• [Activity]
Copy each line below that has "html".

• [Before-and-after page screenshots]
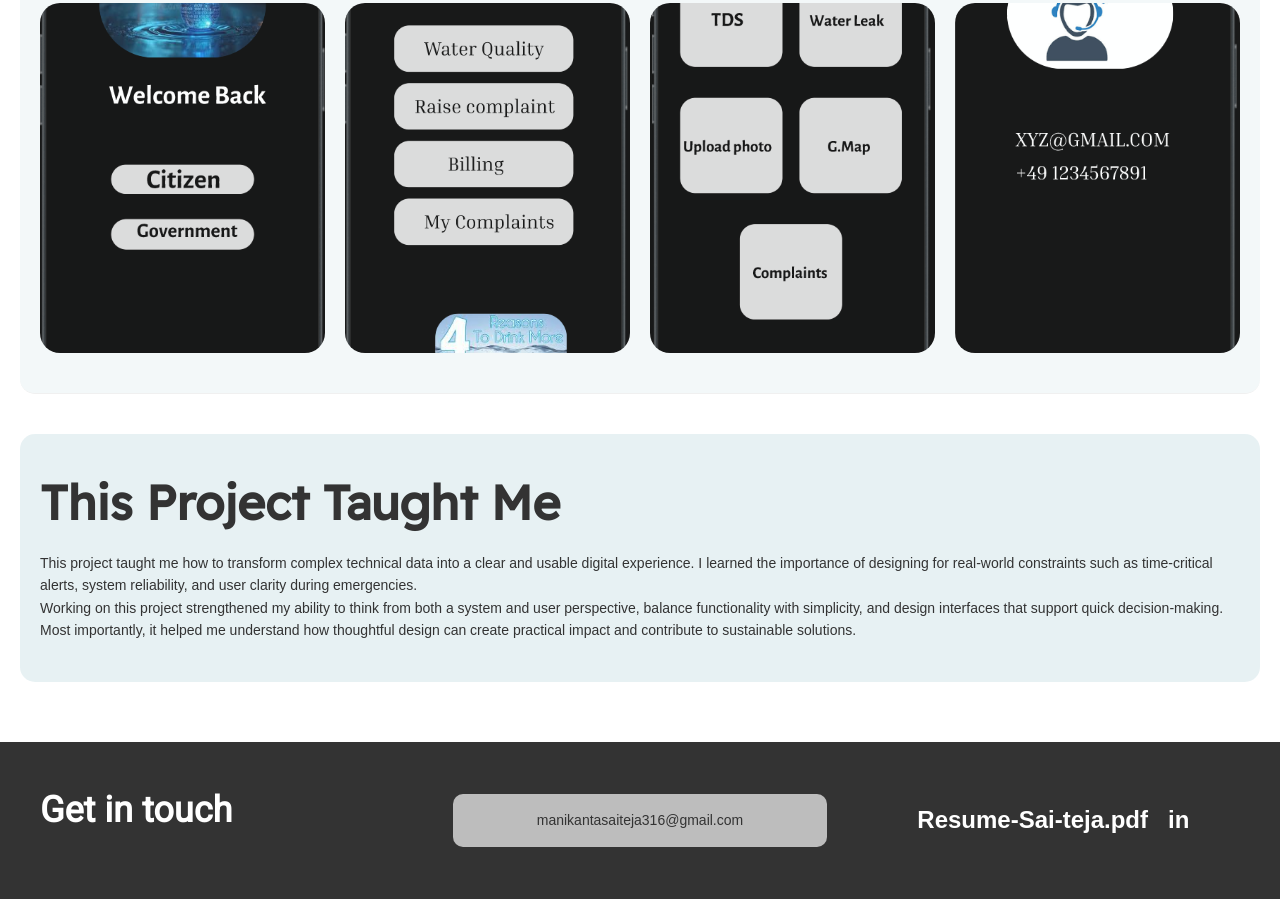
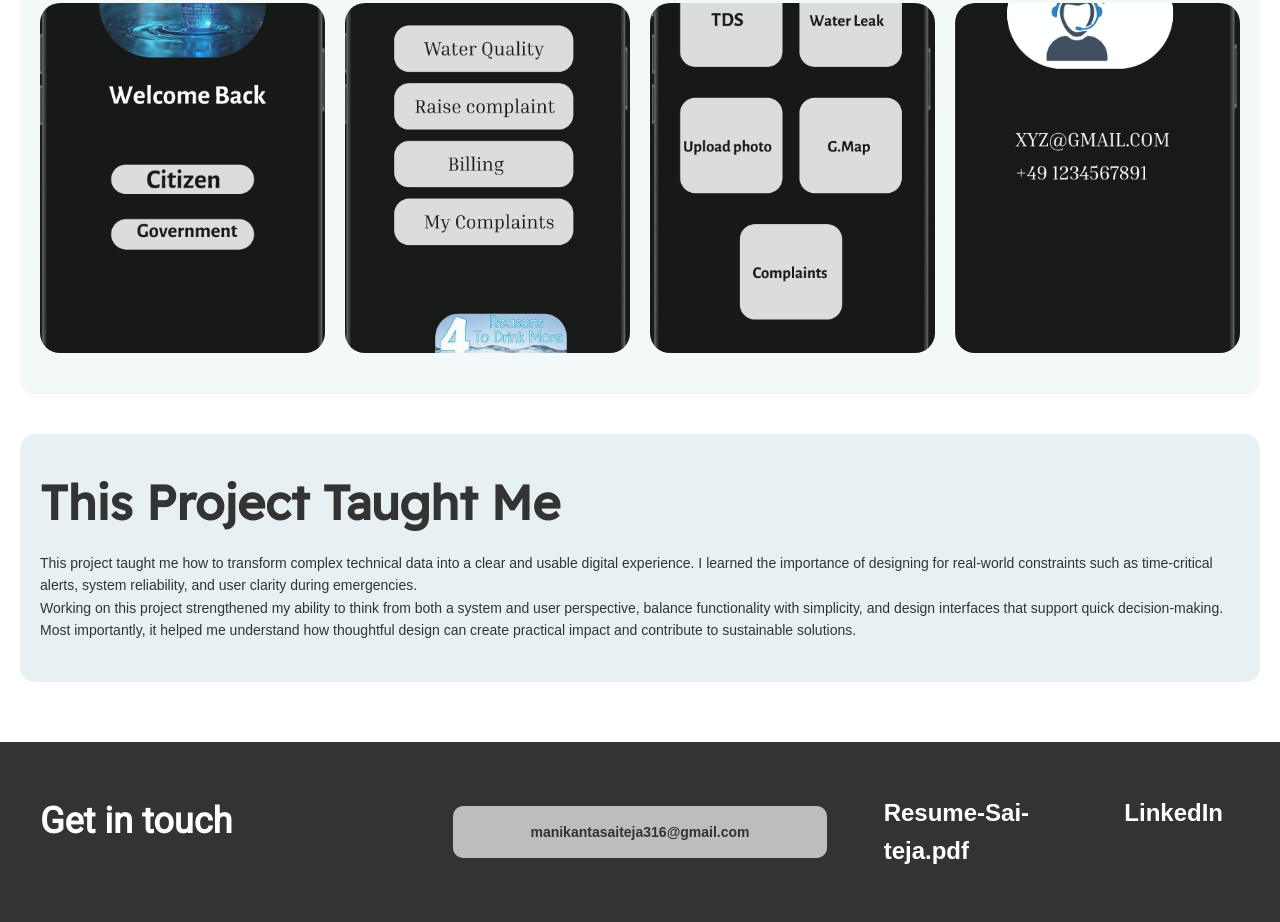
Before and after one commit to Saiteja191-byte/Portfolio, a plain HTML site: page watermanagement/index.html in a window 1280 px wide. Shown: the part 8283-9205 px from the top of the page. Before the commit the page ends 9182 px from the top, so only its background shows below. Drawn offline with Linux system fonts and the light colour scheme.

Commit message:
fixed water management footer links

```diff
--- a/watermanagement/css/main.css
+++ b/watermanagement/css/main.css
@@ -529,6 +529,18 @@ body {
   text-align: center;
 }
 
+.contact-info a {
+  color: #333;
+  text-decoration: none;
+  font-weight: 600;
+  transition: all 0.3s ease;
+}
+
+.contact-info a:hover {
+  color: #0d8899;
+  text-decoration: underline;
+}
+
 .footer-links {
   display: flex;
   gap: 20px;
@@ -541,10 +553,21 @@ body {
   font-size: 24px;
   font-weight: 600;
   transition: all 0.3s ease;
+  padding: 10px 15px;
+  border-radius: 8px;
+  border: 2px solid transparent;
 }
 
 .footer-links a:hover {
   color: #ff69b4;
+  border-color: #ff69b4;
+  background: rgba(255, 105, 180, 0.1);
+  transform: translateY(-2px);
+}
+
+.footer-links a:focus {
+  outline: 2px solid #ff69b4;
+  outline-offset: 2px;
 }
 
 /* Responsive Design */
--- a/watermanagement/index.html
+++ b/watermanagement/index.html
@@ -233,11 +233,11 @@
         <div class="footer-content">
             <h3>Get in touch</h3>
             <div class="contact-info">
-                <span>manikantasaiteja316@gmail.com</span>
+                <a href="mailto:manikantasaiteja316@gmail.com">manikantasaiteja316@gmail.com</a>
             </div>
             <div class="footer-links">
-                <a href="https://drive.google.com/file/d/1cK_ewsGbTM9zTA8GTXrr7CvjqYeZYaxA/view?usp=sharing">Resume-Sai-teja.pdf</a>
-                <a href="#">in</a>
+                <a href="https://drive.google.com/file/d/1cK_ewsGbTM9zTA8GTXrr7CvjqYeZYaxA/view?usp=sharing" target="_blank">Resume-Sai-teja.pdf</a>
+                <a href="https://www.linkedin.com/in/manikanta-sai-teja-gundavarapu/" target="_blank">LinkedIn</a>
             </div>
         </div>
     </footer>
```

• [Answer to this task]
Before and after one commit to Saiteja191-byte/Portfolio, a plain HTML site: page watermanagement/index.html in a window 1280 px wide. Shown: the part 8283-9205 px from the top of the page. Before the commit the page ends 9182 px from the top, so only its background shows below. Drawn offline with Linux system fonts and the light colour scheme.
--- a/watermanagement/index.html
+++ b/watermanagement/index.html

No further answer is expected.